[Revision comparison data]
########################################
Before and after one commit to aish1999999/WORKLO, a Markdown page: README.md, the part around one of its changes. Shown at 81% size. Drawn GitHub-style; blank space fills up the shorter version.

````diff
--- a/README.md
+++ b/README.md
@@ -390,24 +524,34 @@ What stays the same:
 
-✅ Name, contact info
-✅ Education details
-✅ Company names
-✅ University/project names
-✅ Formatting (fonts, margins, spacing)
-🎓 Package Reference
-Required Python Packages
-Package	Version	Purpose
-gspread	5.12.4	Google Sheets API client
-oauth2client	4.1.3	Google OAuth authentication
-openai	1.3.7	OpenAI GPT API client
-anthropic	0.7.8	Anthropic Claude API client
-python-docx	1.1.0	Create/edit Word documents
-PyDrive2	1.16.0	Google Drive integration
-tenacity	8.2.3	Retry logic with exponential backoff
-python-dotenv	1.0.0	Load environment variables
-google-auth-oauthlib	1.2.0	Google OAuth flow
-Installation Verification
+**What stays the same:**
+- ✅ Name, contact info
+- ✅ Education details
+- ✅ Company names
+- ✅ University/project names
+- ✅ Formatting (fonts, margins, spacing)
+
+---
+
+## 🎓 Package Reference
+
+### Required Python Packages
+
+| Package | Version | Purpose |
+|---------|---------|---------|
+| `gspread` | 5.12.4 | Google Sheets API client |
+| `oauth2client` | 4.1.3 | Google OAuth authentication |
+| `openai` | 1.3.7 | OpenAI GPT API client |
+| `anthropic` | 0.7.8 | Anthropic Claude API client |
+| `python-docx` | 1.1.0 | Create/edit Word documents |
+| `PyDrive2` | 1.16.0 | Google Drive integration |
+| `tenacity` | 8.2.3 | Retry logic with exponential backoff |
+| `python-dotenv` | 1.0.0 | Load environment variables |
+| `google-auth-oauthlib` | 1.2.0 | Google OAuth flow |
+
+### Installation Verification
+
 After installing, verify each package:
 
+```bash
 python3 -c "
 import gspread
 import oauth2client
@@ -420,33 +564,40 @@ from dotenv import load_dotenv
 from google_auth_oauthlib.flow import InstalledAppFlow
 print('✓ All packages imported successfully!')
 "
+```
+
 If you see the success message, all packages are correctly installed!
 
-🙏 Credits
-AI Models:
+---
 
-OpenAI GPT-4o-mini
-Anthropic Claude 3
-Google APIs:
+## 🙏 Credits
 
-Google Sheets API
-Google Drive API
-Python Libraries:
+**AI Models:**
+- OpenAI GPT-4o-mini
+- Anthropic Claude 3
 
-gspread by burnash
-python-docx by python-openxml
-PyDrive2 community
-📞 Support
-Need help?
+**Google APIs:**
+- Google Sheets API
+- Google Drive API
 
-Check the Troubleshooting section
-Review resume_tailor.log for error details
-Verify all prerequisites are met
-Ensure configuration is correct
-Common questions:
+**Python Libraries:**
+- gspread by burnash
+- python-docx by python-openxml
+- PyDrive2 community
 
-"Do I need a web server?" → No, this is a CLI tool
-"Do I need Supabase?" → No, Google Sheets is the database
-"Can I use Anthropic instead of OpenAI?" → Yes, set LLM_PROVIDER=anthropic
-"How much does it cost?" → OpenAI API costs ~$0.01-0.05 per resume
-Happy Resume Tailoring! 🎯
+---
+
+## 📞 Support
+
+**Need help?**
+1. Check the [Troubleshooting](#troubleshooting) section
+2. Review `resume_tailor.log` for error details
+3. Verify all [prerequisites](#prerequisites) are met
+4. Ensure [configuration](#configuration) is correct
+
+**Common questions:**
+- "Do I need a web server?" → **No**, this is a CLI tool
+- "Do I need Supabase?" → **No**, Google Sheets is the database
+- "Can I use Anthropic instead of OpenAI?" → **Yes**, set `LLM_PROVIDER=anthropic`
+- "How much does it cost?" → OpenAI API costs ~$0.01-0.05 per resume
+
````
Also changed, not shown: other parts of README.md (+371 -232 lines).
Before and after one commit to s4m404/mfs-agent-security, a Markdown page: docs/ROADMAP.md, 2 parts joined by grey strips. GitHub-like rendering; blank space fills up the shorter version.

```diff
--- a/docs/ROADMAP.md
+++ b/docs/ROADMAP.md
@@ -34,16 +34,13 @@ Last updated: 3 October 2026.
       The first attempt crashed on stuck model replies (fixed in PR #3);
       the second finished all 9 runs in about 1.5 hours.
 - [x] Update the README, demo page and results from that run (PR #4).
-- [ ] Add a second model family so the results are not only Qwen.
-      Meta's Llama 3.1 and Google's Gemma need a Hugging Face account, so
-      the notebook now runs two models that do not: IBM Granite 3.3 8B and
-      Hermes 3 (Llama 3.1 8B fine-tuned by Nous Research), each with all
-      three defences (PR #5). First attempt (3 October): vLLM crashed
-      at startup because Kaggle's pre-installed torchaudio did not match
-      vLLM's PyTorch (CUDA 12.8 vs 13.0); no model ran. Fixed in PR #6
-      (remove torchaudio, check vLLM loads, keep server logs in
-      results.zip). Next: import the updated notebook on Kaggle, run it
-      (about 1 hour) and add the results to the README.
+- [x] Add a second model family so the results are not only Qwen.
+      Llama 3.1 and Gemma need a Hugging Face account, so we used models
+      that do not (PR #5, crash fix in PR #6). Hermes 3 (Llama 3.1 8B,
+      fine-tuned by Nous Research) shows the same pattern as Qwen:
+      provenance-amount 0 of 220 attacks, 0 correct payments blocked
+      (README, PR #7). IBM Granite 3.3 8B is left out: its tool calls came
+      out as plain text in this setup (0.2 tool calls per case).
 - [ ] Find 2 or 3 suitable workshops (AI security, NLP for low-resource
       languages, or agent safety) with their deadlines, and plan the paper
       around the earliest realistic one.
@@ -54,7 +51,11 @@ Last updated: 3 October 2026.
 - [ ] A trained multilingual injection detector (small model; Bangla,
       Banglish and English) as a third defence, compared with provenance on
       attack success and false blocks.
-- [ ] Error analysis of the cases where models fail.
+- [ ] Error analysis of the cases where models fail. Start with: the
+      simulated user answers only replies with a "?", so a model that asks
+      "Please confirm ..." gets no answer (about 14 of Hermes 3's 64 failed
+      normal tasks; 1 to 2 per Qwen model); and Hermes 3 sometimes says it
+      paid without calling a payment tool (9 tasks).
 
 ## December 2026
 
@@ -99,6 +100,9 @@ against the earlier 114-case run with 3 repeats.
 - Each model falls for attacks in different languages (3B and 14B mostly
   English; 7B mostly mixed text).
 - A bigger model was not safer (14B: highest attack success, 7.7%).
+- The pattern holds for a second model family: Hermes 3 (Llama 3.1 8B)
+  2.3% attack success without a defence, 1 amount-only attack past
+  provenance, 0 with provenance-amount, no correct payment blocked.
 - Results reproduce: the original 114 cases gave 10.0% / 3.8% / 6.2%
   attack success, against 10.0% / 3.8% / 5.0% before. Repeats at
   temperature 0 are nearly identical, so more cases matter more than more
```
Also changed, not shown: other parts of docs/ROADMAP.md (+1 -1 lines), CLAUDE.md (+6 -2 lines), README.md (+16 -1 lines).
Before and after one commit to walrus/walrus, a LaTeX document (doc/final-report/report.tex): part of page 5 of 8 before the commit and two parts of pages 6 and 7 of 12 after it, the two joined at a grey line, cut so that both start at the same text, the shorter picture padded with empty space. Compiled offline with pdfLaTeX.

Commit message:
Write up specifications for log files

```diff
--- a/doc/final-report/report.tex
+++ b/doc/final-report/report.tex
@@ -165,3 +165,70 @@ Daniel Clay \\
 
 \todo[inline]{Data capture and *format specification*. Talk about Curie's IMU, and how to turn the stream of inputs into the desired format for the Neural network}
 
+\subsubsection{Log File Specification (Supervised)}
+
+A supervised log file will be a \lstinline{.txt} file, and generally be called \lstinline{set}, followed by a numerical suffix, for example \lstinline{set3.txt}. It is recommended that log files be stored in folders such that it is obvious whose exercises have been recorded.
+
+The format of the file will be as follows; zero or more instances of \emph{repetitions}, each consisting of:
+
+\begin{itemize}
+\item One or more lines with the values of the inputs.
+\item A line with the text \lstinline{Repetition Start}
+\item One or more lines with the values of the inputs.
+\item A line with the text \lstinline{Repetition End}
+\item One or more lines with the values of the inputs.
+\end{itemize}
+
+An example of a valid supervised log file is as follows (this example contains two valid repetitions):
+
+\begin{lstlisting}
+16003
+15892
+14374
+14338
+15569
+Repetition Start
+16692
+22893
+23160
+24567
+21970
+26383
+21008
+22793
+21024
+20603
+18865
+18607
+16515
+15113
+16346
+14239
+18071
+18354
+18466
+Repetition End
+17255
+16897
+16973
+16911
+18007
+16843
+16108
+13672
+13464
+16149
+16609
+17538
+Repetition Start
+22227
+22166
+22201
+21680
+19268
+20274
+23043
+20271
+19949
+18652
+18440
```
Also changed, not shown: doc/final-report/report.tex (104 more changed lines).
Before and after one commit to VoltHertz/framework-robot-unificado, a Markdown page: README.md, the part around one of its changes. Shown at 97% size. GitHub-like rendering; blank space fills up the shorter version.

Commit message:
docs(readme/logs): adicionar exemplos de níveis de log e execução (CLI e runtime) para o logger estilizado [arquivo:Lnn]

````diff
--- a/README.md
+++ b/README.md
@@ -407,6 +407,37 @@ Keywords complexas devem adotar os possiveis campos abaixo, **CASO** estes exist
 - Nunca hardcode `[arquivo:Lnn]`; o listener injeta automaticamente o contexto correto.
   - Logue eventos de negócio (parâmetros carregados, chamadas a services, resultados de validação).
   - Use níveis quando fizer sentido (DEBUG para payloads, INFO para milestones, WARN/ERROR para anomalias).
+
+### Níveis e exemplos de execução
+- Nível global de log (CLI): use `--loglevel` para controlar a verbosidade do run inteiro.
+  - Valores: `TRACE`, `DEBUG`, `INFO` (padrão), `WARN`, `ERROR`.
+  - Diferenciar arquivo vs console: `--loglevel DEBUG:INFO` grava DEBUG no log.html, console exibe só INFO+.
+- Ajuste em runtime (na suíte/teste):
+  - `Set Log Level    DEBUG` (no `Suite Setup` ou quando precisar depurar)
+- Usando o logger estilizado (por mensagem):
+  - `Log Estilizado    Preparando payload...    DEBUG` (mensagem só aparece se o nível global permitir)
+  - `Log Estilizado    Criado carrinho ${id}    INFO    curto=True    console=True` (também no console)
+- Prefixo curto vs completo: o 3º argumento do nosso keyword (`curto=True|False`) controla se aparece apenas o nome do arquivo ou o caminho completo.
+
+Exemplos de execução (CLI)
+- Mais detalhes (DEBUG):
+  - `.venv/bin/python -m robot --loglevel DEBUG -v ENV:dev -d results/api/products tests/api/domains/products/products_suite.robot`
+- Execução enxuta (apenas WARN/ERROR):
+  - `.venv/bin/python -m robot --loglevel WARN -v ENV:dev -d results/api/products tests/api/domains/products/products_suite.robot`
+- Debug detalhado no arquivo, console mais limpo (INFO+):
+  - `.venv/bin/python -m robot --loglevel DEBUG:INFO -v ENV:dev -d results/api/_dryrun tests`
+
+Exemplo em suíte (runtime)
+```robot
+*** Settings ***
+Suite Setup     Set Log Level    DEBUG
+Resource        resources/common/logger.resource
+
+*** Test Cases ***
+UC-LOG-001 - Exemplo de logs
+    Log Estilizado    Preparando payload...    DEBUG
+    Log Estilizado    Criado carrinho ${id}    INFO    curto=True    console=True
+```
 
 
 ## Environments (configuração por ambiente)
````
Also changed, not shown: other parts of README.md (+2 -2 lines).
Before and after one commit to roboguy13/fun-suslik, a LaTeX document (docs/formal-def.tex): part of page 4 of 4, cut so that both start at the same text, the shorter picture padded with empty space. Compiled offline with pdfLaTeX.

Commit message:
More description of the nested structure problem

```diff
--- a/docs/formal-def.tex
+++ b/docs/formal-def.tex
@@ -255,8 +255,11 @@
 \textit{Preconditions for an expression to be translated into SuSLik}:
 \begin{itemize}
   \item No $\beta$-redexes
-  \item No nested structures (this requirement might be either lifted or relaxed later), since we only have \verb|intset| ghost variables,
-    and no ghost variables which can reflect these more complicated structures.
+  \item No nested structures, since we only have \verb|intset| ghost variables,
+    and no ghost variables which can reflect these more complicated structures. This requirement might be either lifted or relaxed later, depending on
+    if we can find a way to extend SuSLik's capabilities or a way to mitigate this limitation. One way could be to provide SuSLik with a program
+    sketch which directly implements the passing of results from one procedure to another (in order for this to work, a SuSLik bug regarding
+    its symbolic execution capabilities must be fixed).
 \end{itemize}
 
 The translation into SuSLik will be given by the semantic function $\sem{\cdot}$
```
########################################
§ What you need to do: Report all lines above with "padded".

§ Task answer:
Before and after one commit to walrus/walrus, a LaTeX document (doc/final-report/report.tex): part of page 5 of 8 before the commit and two parts of pages 6 and 7 of 12 after it, the two joined at a grey line, cut so that both start at the same text, the shorter picture padded with empty space. Compiled offline with pdfLaTeX.
Before and after one commit to roboguy13/fun-suslik, a LaTeX document (docs/formal-def.tex): part of page 4 of 4, cut so that both start at the same text, the shorter picture padded with empty space. Compiled offline with pdfLaTeX.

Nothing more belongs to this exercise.